LSRCA selected the East Holland River watershed as the study area for the project. This watershed includes a mix of urban and rural land use, is undergoing growth and intensification, and falls within multiple municipal boundaries, making it an ideal test case.
The project team first developed a continuous simulation model called LSPC and calibrated it to represent current hydrology and water quality conditions within the East Holland River watershed. This current state model was then linked to SUSTAIN (System for Urban Stormwater Treatment and Analysis), a future state model developed by the U.S. EPA.
SUSTAIN is a process-based decision model that continuously simulates thousands of stormwater management scenarios to generate cost-benefit curves, with benefits including reduction in phosphorus loads and water quantity. Ensuring accurate life-cycle costs for the SWM features is a critical aspect of the project, necessitating the update to the LCCT described above.
“We’re developing a pilot LSPC-SUSTAIN model that will help municipalities within the East Holland River sub-watershed adopt a cross-jurisdictional approach to stormwater management,” said Ben Longstaff, general manager at LSRCA.

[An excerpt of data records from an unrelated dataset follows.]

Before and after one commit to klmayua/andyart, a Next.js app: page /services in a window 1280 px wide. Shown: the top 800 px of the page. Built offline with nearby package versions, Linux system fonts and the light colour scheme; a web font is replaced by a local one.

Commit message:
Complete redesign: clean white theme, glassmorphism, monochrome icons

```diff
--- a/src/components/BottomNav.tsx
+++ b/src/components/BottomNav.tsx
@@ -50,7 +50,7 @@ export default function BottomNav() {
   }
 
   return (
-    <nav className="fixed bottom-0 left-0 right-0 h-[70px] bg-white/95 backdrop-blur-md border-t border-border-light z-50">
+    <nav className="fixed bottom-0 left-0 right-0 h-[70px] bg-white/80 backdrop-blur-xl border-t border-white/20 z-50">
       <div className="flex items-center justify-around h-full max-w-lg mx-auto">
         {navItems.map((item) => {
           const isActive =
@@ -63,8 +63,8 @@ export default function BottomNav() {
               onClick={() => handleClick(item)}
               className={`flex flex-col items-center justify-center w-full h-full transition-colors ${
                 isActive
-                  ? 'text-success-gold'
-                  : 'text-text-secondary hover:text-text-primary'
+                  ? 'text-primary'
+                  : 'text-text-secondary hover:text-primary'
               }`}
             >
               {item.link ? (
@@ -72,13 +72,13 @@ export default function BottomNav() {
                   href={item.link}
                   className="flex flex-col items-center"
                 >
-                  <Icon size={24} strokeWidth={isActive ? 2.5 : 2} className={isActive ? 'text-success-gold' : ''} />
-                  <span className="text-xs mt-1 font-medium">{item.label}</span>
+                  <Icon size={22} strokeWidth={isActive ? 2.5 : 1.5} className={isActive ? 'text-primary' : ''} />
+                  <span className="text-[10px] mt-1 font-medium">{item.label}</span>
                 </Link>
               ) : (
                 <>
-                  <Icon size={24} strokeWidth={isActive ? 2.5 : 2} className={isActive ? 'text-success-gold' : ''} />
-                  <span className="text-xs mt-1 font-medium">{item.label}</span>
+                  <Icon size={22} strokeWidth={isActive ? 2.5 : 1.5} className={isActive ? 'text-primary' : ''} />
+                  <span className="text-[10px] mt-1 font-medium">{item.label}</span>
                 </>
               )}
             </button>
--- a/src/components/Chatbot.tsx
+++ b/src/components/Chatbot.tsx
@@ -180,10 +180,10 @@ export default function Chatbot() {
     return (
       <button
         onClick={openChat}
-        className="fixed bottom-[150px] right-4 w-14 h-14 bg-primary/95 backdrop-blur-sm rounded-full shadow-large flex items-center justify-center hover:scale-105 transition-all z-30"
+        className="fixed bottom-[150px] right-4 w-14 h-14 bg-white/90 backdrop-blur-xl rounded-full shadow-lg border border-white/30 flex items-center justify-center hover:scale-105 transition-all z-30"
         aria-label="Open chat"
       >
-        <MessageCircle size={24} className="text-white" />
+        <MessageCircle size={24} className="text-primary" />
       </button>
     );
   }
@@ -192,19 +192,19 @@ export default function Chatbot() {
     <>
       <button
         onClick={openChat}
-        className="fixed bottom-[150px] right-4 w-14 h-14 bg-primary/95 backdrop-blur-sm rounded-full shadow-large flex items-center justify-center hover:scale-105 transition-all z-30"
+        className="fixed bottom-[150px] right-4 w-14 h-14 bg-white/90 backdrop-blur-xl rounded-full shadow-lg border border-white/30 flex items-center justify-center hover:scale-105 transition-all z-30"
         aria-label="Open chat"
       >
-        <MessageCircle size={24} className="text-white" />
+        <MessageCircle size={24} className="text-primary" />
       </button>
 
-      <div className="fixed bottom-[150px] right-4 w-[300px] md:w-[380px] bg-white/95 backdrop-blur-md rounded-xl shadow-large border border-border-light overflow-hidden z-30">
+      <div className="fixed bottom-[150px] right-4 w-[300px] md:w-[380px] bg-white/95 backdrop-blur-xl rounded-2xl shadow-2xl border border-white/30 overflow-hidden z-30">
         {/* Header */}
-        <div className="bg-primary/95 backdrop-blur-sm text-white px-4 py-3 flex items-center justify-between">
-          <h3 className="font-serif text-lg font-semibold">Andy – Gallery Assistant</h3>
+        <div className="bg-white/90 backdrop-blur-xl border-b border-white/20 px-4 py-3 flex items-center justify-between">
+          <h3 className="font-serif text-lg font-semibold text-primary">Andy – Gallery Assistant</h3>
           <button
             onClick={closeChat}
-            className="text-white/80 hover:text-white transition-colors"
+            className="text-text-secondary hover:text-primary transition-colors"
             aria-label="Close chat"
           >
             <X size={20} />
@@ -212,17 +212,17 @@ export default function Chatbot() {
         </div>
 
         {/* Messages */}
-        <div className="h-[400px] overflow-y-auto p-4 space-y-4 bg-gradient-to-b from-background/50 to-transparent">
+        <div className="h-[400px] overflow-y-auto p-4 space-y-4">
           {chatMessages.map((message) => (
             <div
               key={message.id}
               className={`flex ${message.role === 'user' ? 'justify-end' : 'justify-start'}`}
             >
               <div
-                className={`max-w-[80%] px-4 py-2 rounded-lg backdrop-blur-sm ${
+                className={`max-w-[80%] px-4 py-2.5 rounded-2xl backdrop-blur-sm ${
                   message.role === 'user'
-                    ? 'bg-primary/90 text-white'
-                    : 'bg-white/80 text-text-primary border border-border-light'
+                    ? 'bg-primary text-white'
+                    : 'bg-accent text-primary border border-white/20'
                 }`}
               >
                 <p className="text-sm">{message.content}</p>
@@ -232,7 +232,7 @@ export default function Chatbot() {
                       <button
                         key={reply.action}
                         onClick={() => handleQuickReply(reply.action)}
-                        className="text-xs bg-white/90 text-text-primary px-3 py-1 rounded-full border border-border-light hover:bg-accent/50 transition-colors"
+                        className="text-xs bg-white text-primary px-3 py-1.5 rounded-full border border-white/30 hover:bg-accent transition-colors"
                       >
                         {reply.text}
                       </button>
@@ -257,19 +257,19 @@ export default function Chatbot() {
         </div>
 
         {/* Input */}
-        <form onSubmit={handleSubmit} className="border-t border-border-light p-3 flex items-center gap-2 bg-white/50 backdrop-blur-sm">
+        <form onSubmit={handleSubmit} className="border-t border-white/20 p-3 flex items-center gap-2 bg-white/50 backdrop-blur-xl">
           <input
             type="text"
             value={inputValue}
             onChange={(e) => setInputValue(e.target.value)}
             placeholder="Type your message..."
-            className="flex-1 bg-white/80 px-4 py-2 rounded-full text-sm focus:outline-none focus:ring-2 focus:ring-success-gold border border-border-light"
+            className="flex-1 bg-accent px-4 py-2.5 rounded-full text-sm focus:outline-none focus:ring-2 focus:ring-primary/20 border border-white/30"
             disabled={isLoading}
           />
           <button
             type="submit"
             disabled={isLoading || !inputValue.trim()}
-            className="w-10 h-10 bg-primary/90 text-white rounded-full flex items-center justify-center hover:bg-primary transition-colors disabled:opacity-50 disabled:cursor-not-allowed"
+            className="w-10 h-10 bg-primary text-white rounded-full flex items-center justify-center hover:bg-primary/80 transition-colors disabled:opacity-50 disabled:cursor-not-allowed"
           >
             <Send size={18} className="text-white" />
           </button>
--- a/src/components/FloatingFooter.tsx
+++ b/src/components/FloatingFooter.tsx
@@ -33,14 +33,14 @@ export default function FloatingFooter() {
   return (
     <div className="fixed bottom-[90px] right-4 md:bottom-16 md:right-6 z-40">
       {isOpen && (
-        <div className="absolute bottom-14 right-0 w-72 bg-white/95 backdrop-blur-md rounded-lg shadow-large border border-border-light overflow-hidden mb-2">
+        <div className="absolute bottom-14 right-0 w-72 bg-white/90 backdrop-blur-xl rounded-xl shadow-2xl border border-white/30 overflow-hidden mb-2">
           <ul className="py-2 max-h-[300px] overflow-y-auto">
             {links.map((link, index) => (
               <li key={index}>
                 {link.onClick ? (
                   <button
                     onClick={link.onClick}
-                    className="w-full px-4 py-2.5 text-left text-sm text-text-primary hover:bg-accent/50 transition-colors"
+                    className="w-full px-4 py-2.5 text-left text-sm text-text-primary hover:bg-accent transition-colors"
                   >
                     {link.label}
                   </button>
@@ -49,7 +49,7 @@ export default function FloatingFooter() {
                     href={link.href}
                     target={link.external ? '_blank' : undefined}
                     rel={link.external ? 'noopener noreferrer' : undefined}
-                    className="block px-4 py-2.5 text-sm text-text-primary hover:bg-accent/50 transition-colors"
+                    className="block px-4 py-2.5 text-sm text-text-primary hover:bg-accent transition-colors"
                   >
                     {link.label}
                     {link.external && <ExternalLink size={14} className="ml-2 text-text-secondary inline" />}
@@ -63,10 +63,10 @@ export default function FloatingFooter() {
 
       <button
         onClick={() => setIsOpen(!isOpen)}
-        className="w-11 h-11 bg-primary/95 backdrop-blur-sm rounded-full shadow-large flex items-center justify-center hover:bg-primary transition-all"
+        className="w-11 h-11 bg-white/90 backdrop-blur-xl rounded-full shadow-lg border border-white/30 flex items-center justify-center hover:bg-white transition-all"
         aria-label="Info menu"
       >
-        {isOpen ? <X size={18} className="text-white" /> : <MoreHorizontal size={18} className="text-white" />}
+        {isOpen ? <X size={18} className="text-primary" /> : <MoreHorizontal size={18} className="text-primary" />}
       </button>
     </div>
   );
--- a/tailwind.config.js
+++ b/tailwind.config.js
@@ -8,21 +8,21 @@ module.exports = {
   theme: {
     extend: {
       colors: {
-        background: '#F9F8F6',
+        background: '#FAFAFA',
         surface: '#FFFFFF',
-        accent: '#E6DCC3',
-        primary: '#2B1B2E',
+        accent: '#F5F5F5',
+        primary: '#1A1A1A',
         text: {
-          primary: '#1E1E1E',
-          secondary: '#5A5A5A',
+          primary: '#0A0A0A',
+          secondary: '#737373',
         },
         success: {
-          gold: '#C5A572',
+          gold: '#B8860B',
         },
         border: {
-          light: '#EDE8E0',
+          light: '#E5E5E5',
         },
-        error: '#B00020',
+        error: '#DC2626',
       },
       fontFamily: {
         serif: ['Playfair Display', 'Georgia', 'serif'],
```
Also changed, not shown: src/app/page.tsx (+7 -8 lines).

“LSPC-SUSTAIN looks for spatial configurations of LID practices and other stormwater measures which provide the most stormwater quantity control and quality treatment per dollar,” added Longstaff. “We are fostering next steps for municipalities to use this tool for developing equitable cost-sharing and payment for ecological service arrangements agreements to rehabilitate their shared watersheds.”
Existing SWM practices will serve as the Baseline Condition. Potential new, retrofit, and re-purposing SWM approaches will provide Optimization Options under multiple scenarios (e.g., growth, climate change, uptake rates, etc.). Optimization options include LID, natural assets (wetlands, forests, open fields, etc.), and conventional grey infrastructure on both public and private lands.
The project also calibrates the SUSTAIN models with previously established risk management flood models (developed in HYMO and HEC RAS) to provide reasonable flood-damage curve estimations. The results can be used to calculate the cost-benefit for flood risk reduction. The project team is also working toward methods for gauging the co-benefits of LID implementation, for example air quality improvements and urban heat island reduction.
Stormwater management planning needs a shakeup to avoid the outcomes we can expect with a business-as-usual approach: increasing vulnerability to flooding and continued degradation of our waterways. These two STEP projects have the potential to be transformative.
This article was written by Credit Valley Conservation’s Kyle Menken for the September/October 2020 issue of Water Canada.